**TASK STATEMENT:**
Could you copy every line from the material below in which "flex" appears?
☆ ☆ ☆ ☆
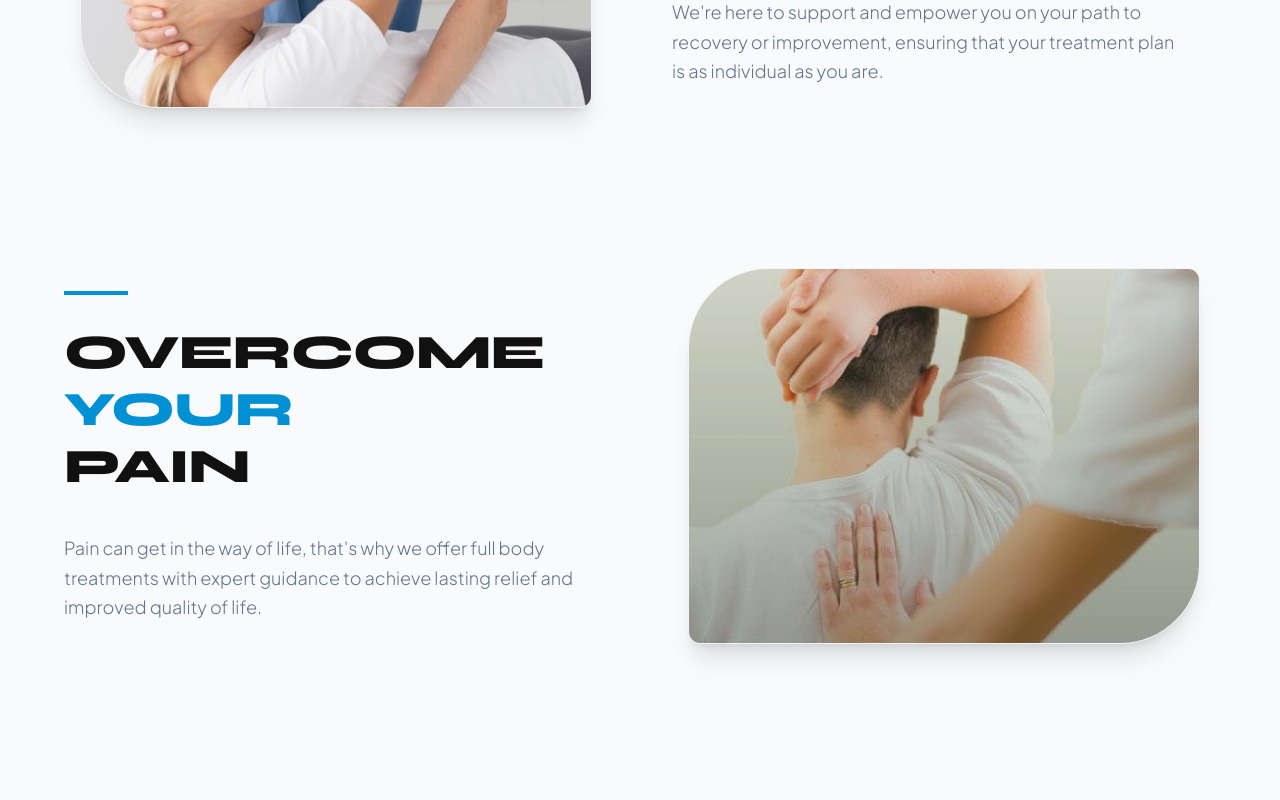
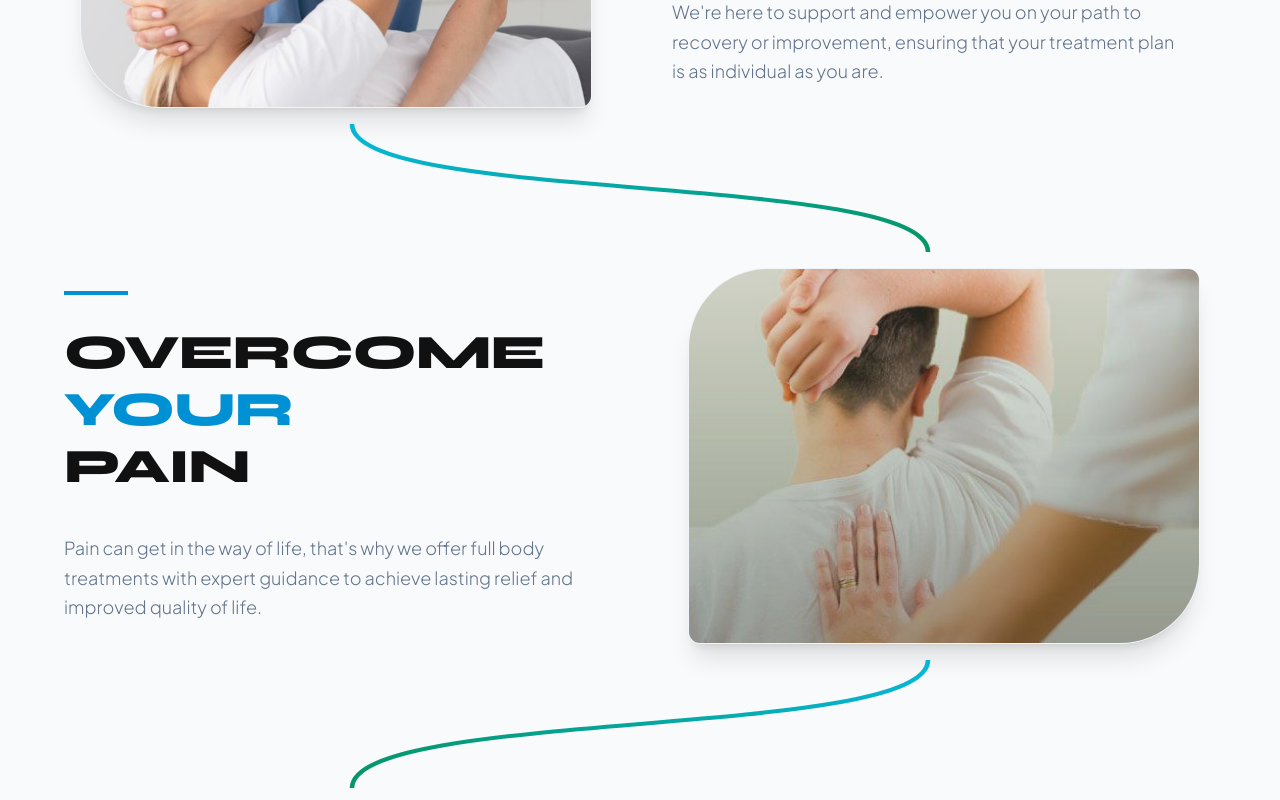
Before and after one commit to shaheertiger/Beachhealthbrampton, a React (Vite) app: page / in a window 1280 px wide. Shown: the part 1180-1980 px from the top of the page. Built offline with nearby package versions, Linux system fonts and the light colour scheme.

Commit message:
Add scroll-animated SVG curve between features

```diff
--- a/src/components/Features.tsx
+++ b/src/components/Features.tsx
@@ -34,7 +34,7 @@ export default function Features() {
           <div
             key={index}
             className={twMerge(
-              "flex flex-col lg:flex-row items-center gap-16",
+              "flex flex-col lg:flex-row items-center gap-16 relative",
               feature.reversed ? "lg:flex-row-reverse" : ""
             )}
           >
@@ -83,7 +83,37 @@ export default function Features() {
                 {feature.description}
               </p>
 
+
             </motion.div>
+
+            {/* Connecting Animated SVG Curve */}
+            {index < features.length - 1 && (
+              <div className="hidden lg:block absolute w-full h-[128px] left-0 pointer-events-none -bottom-[128px] z-0">
+                <svg width="100%" height="100%" viewBox="0 0 1000 128" preserveAspectRatio="none">
+                  <defs>
+                    <linearGradient id={`grad-curve-${index}`} x1={!feature.reversed ? "0%" : "100%"} y1="0%" x2={!feature.reversed ? "100%" : "0%"} y2="0%">
+                      <stop offset="0%" stopColor="#06b6d4" />
+                      <stop offset="100%" stopColor="#059669" />
+                    </linearGradient>
+                  </defs>
+                  <motion.path
+                    initial={{ pathLength: 0, opacity: 0 }}
+                    whileInView={{ pathLength: 1, opacity: 1 }}
+                    viewport={{ once: true, margin: "-10%" }}
+                    transition={{ duration: 1.5, ease: "easeInOut" }}
+                    d={!feature.reversed
+                      ? "M 250,0 C 250,80 750,48 750,128"
+                      : "M 750,0 C 750,80 250,48 250,128"
+                    }
+                    stroke={`url(#grad-curve-${index})`}
+                    strokeWidth="4"
+                    fill="none"
+                    strokeLinecap="round"
+                    strokeDasharray="8 8"
+                  />
+                </svg>
+              </div>
+            )}
           </div>
         ))}
 
```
☆ ☆ ☆ ☆
**PROBLEM SOLUTION:**
-              "flex flex-col lg:flex-row items-center gap-16",
+              "flex flex-col lg:flex-row items-center gap-16 relative",
               feature.reversed ? "lg:flex-row-reverse" : ""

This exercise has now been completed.